Startups, Make Sure Your Trademark is Available!

May 25th, 2017

You’ve finally decided on a name! But are you sure it’s available?

Our intellectual property specialists, Johanne Auger and Chloé de Lorimier, weigh in.

You’ve carefully chosen a name for your start-up business or for the products and services you are getting ready to launch. It elicits exactly what you had in mind, and you are proud of it. Obviously, you researched this name online to make sure no one else was already using it. Now, you’re ready to launch! But are you really?

Although searching the Internet to make sure the name isn’t being used already is recommended, the fact that you have not found anyone else who is using that exact name does not suffice. To avoid infringing on third-party rights, you also need to check whether the name you’ve chosen is available.

In fact, the name with wich you choose to identify your business, products, or services is a trademark, and it can only be rightfully used if it is not at risk of being confused with third-party trademarks (registered or not) and business names that are already being used in the same line of business.

How Can You Assess the Potential for Confusion? The Main Factors.

It is simply not sufficient that the exact name you chose isn’t being used, or is spelled differently than a registered name. There are other factors to be considered when assessing the potential for confusion between the name you’ve chosen and existing business names or trademarks, including similarities in terms of visuals, phonetics, and suggested ideas, in addition to the activities, products, and services targeted by the business and any related businesses.

For instance, the MILLENIUM brand (fictitious example) can co-exist as both a door and window repair, as well as an accounting service, because these are completely different sectors. However, MILLENIUM, as an accounting service, would not be able to co-exist alongside MILEÜM, NULLEMIUN or MILLENAIRE for cloud computing services.

Check the Availability of the Name as Soon as Possible

It is important to make sure your name is available, ideally before you start to use it, but even after you’ve started using it if you neglected to do so earlier.

In fact, the more widespread a name’s use is, the more third parties are likely to hear of your existence and object to your use of the name, as it might infringe on their rights. Accordingly, these parties could initiate legal proceedings to force you to stop using the name, and they could also claim any damages you’ve caused or the profits you’ve generated.

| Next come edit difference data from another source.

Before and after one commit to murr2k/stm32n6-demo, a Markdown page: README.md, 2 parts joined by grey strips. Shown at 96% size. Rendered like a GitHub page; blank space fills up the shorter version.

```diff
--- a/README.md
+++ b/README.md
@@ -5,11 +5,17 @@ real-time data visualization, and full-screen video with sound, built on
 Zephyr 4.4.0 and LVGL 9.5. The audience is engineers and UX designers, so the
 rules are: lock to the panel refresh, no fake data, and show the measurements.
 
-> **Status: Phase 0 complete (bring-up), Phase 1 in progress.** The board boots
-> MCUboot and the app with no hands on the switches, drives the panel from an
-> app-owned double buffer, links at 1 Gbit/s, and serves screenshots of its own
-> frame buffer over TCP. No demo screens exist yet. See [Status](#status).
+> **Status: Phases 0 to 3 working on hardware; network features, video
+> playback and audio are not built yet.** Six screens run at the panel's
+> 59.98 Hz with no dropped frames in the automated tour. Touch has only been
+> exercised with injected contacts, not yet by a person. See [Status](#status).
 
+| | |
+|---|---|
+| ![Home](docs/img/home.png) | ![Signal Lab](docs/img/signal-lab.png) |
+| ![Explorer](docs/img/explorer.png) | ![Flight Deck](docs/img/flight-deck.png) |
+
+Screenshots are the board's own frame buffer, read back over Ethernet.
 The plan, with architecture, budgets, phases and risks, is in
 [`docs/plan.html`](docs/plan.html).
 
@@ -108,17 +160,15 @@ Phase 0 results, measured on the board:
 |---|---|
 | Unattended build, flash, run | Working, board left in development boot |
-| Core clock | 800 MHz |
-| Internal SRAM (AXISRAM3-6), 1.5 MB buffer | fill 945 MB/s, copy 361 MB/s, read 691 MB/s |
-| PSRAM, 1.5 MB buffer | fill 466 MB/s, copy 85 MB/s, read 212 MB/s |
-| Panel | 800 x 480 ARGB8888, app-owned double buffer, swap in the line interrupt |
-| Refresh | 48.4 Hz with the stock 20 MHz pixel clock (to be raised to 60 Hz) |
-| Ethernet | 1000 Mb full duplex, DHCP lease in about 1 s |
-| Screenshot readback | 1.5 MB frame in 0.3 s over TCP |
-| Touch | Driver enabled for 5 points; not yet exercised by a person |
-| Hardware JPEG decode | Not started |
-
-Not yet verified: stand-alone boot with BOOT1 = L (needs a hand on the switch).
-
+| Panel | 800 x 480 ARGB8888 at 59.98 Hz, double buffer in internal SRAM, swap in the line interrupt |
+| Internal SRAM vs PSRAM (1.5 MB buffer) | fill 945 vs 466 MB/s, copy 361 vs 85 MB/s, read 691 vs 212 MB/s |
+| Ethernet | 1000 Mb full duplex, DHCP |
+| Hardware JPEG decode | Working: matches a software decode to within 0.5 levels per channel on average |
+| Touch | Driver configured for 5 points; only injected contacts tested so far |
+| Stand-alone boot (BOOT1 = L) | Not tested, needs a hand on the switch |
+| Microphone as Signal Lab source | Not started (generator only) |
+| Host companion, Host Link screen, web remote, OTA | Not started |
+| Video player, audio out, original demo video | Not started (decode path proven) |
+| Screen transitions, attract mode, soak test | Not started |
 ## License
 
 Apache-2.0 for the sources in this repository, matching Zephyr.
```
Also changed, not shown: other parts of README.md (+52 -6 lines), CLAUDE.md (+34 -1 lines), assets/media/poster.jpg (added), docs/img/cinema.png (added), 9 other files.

Performing an availability search costs very little, especially compared to the costs and problems involved in having to change your name. Formal legal demands, legal proceedings, removal of all material in circulation, making changes to your website, choosing and rolling out a replacement name - not to mention the stress, time, effort, and needless expense associated with the entire process - these are the last things your start-up business needs while you’re trying to carve out your space in the market.

What Are Your Target Areas?

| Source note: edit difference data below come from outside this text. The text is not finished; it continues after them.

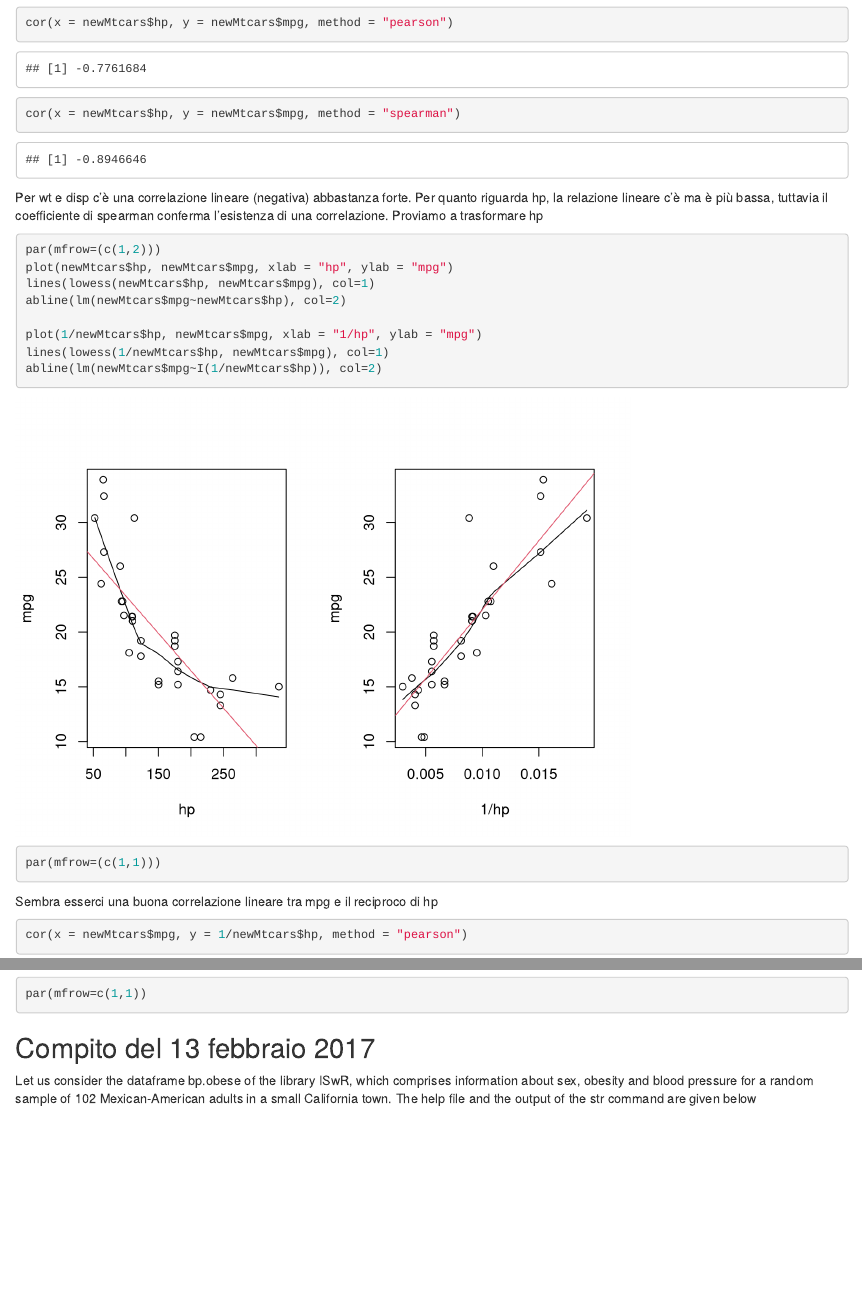
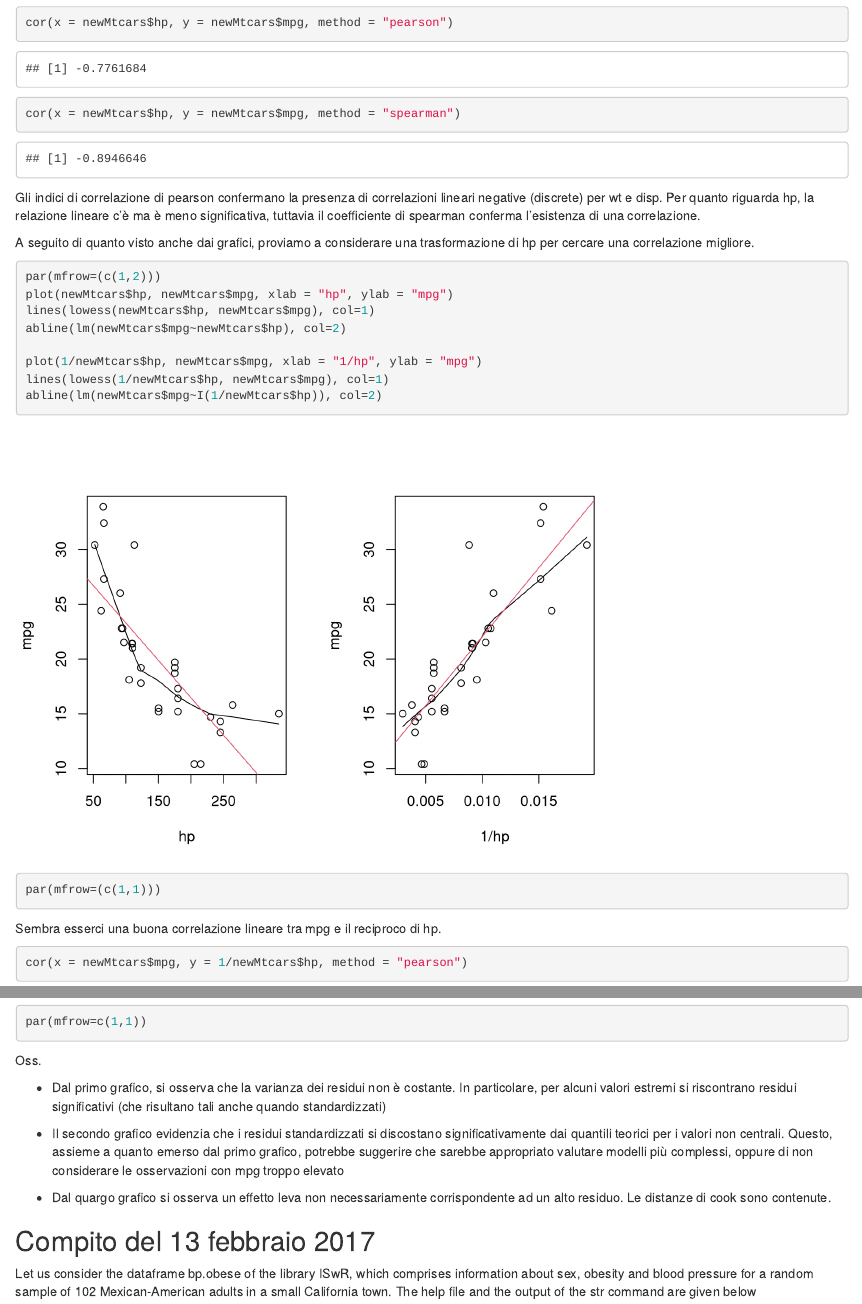
Before and after one commit to rik1599/Esercizi-R, an R Markdown document (esercizi-2.Rmd): the page in a window 1100 px wide, from 6880 px down before the commit and from 6860 px down after it, so that both start at the same text, and a second part further down, joined at a grey line. Rendered offline with R 4.5, knitr and Pandoc, with nearby package versions; some code elsewhere in the file could not run offline.

Commit message:
spiegazioni fit plot

````diff
--- a/esercizi-2.Rmd
+++ b/esercizi-2.Rmd
@@ -179,9 +177,11 @@ cor(x = newMtcars$hp, y = newMtcars$mpg, method = "pearson")
 cor(x = newMtcars$hp, y = newMtcars$mpg, method = "spearman")
 ```
 
-Per wt e disp c'è una correlazione lineare (negativa) abbastanza forte.
-Per quanto riguarda hp, la relazione lineare c'è ma è più bassa, tuttavia il coefficiente di spearman conferma l'esistenza di una correlazione.
-Proviamo a trasformare hp
+Gli indici di correlazione di pearson confermano la presenza di correlazioni lineari negative (discrete) per wt e disp. Per quanto riguarda hp, la relazione lineare c'è ma è meno significativa, tuttavia il coefficiente di spearman conferma l'esistenza di una correlazione.
+
+A seguito di quanto visto anche dai grafici, proviamo a considerare una trasformazione di hp per cercare una correlazione migliore.
+
+
 ```{r}
 par(mfrow=(c(1,2)))
 plot(newMtcars$hp, newMtcars$mpg, xlab = "hp", ylab = "mpg")
@@ -193,7 +193,9 @@ lines(lowess(1/newMtcars$hp, newMtcars$mpg), col=1)
 abline(lm(newMtcars$mpg~I(1/newMtcars$hp)), col=2)
 par(mfrow=(c(1,1)))
 ```
-Sembra esserci una buona correlazione lineare tra mpg e il reciproco di hp
+
+Sembra esserci una buona correlazione lineare tra mpg e il reciproco di hp.
+
 ```{r}
 cor(x = newMtcars$mpg, y = 1/newMtcars$hp, method = "pearson")
 ```
@@ -233,6 +235,14 @@ par(mfrow = c(2,2))
 plot(fit)
 par(mfrow=c(1,1))
 ```
+
+Oss.
+
+- Dal primo grafico, si osserva che la varianza dei residui non è costante. In particolare, per alcuni valori estremi si riscontrano residui significativi (che risultano tali anche quando standardizzati)
+
+- Il secondo grafico evidenzia che i residui standardizzati si discostano significativamente dai quantili teorici per i valori non centrali. Questo, assieme a quanto emerso dal primo grafico, potrebbe suggerire che sarebbe appropriato valutare modelli più complessi, oppure di non considerare le osservazioni con mpg troppo elevato
+
+- Dal quargo grafico si osserva un effetto leva non necessariamente corrispondente ad un alto residuo. Le distanze di cook sono contenute.
 
 
 ## Compito del 13 febbraio 2017
````
Also changed, not shown: esercizi-2.Rmd (4 more changed lines).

It is therefore paramount for any start-up, regardless of its size or line of business, to verify the availability of its trademark sooner rather than later. The start-up must act in accordance with its marketing strategy, both in terms of products and services to be offered, and in terms of the geographic area of its target market.

In fact, the rights to a business name or trademark are territorial in scope, that is to say, dépendent on country or jurisdiction (such as the European Union, which currently includes twenty-eight (28) member states). Indeed, your thought process and the steps you take to verify the availability of your trademark must necessarily consider your marketing plans over the short- and long-term (3 to 5 years) for the geographic markets where you expect to operate, because a name that’s available for use in Canada will not necessarily be available in the United States, the European Union, Mexico, China, or Russia. Determining the availability of your trademark abroad must, among other things, take into account the fact that each country or jurisdiction has different legal rules. For example, certain countries will grant trademark rights to the first user, while others will grant them to the first applicant.

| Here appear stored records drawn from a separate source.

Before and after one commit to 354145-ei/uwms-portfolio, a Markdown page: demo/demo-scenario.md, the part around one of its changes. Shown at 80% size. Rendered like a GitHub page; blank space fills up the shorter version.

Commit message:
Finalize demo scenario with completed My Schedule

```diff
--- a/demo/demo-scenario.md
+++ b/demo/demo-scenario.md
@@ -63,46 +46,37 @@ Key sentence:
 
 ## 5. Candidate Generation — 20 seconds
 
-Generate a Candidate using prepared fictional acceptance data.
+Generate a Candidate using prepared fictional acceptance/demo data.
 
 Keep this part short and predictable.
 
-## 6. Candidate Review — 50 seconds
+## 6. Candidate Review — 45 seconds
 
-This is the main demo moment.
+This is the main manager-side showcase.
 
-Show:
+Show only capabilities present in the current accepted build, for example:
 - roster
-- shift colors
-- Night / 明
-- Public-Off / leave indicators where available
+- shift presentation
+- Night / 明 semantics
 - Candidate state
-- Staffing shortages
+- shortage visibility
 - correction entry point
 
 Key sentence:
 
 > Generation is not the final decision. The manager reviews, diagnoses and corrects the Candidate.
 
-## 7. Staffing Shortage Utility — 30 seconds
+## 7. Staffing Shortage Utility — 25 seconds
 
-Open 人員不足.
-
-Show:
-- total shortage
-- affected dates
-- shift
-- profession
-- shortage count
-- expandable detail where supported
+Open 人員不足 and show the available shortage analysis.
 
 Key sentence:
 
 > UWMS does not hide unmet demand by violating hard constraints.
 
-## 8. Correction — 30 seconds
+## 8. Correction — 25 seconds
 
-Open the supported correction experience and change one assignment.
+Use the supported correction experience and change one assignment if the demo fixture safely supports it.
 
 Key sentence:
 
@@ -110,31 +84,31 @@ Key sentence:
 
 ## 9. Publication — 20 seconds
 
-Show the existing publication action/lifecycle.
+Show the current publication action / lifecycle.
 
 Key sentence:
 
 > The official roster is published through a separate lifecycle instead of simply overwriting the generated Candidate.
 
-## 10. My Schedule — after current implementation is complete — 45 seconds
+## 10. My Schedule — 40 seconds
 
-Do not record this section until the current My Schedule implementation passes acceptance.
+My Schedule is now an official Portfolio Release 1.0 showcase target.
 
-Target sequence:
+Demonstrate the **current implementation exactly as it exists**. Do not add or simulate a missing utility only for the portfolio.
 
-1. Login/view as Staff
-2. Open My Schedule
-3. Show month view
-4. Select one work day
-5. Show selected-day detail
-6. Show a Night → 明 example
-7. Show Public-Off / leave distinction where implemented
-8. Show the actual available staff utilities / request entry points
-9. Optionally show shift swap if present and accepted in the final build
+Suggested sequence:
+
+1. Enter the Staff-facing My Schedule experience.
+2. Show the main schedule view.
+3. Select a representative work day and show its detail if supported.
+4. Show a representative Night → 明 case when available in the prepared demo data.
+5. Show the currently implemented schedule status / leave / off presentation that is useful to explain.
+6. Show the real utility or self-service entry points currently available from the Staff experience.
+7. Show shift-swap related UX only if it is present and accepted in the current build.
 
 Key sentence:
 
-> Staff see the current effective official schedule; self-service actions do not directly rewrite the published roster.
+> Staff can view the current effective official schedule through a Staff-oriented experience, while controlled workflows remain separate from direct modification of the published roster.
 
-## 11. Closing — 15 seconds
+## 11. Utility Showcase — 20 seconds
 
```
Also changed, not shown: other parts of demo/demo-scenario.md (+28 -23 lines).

It is also important to distinguish the act of registering a business name with the Quebec Enterprise Registrar from the concept of using and registering a trademark for the same name. Unfortunately, a business name registered with and authorized by the Quebec Enterprise Registrar provides no guarantee that you will be able to use the same name as a trademark. In fact, the legal effects and principles applicable in this situation are distinct and the searches performed by the Enterprise Registrar are cursory. Accordingly, a corporate or business name that has been registered in the Quebec Enterprise Register does not give you carte blanche to use that name in Canada in connection with all activities, products, and services the business intends to deal in.

Ultimately, you must exercise great caution. Among other things, this means verifying and making sure that the name you are hoping to use, and potentially register for your business, products or services, is available as a trademark.

Your Domain Name Guarantees Nothing!

Contrary to popular belief, registering a domain name for your business provides no right to the name as such. Although a domain name might be available to be registered, that does not mean that the name in question can be used freely in the marketplace without infringing on third-party rights.

Conclusion

In short, your start-up must verify the availability of its name and trademark as soon as possible. Performing this due diligence will spare you tremendous costs and inconveniences of all kinds. This verification must consider a range of factors that, once covered, will provide you with the level of comfort required to roll out the name you’ve chosen. It will also allow you to obtain the protection you want (and should have!) in accordance with your marketing and expansion plans.

Please do not hesitate to contact our team of trademark specialists who already assist a large number of start-up businesses across a wide range of business sectors. They will be more than happy to help you make sure your trademark is available to be used, and eventually registered.

Johanne Auger and Chloé de Lorimier